# WORK TO BE COMPLETED
Would you return each record that follows word for word, without its pictures?

============================================================

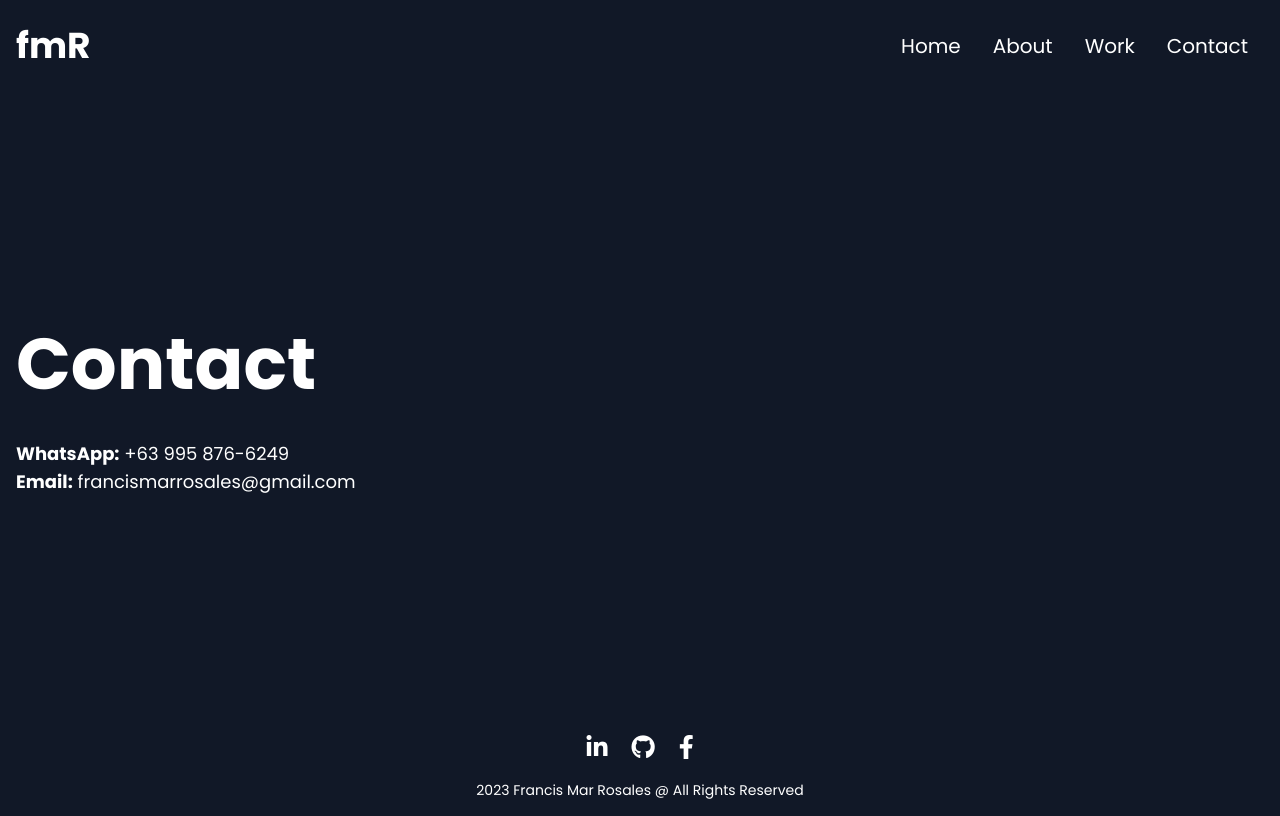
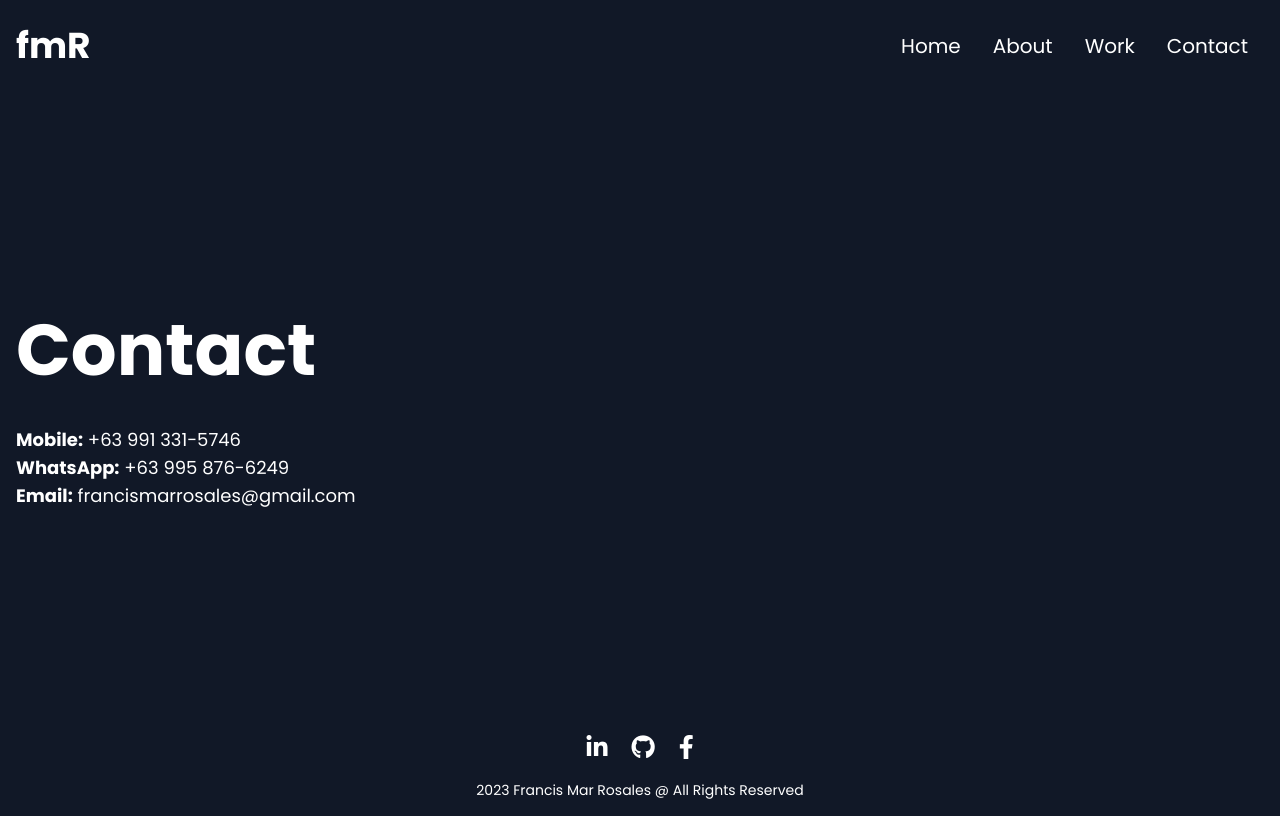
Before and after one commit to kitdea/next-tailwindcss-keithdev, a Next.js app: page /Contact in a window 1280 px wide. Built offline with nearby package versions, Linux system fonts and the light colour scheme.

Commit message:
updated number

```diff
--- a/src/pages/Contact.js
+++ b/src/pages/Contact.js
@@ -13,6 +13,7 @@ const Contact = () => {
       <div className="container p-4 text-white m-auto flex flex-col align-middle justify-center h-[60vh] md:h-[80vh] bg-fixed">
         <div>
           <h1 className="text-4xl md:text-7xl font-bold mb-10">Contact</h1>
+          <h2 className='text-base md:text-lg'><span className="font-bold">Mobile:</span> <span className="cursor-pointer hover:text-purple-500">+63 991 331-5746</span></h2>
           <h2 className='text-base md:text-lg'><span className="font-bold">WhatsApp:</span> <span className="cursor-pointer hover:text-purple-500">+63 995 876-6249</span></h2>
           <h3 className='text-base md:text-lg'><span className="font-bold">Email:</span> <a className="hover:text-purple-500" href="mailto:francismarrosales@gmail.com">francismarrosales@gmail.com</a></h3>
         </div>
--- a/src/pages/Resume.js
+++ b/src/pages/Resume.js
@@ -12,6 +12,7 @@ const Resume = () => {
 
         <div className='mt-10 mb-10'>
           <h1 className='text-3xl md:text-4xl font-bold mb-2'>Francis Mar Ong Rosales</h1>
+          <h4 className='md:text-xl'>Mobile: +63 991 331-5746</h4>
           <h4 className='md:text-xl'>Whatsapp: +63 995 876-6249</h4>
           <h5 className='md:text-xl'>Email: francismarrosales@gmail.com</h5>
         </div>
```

============================================================

# EXERCISE SOLUTION
Before and after one commit to kitdea/next-tailwindcss-keithdev, a Next.js app: page /Contact in a window 1280 px wide. Built offline with nearby package versions, Linux system fonts and the light colour scheme.

Commit message:
updated number

```diff
--- a/src/pages/Contact.js
+++ b/src/pages/Contact.js
@@ -13,6 +13,7 @@ const Contact = () => {
       <div className="container p-4 text-white m-auto flex flex-col align-middle justify-center h-[60vh] md:h-[80vh] bg-fixed">
         <div>
           <h1 className="text-4xl md:text-7xl font-bold mb-10">Contact</h1>
+          <h2 className='text-base md:text-lg'><span className="font-bold">Mobile:</span> <span className="cursor-pointer hover:text-purple-500">+63 991 331-5746</span></h2>
           <h2 className='text-base md:text-lg'><span className="font-bold">WhatsApp:</span> <span className="cursor-pointer hover:text-purple-500">+63 995 876-6249</span></h2>
           <h3 className='text-base md:text-lg'><span className="font-bold">Email:</span> <a className="hover:text-purple-500" href="mailto:francismarrosales@gmail.com">francismarrosales@gmail.com</a></h3>
         </div>
--- a/src/pages/Resume.js
+++ b/src/pages/Resume.js
@@ -12,6 +12,7 @@ const Resume = () => {
 
         <div className='mt-10 mb-10'>
           <h1 className='text-3xl md:text-4xl font-bold mb-2'>Francis Mar Ong Rosales</h1>
+          <h4 className='md:text-xl'>Mobile: +63 991 331-5746</h4>
           <h4 className='md:text-xl'>Whatsapp: +63 995 876-6249</h4>
           <h5 className='md:text-xl'>Email: francismarrosales@gmail.com</h5>
         </div>
```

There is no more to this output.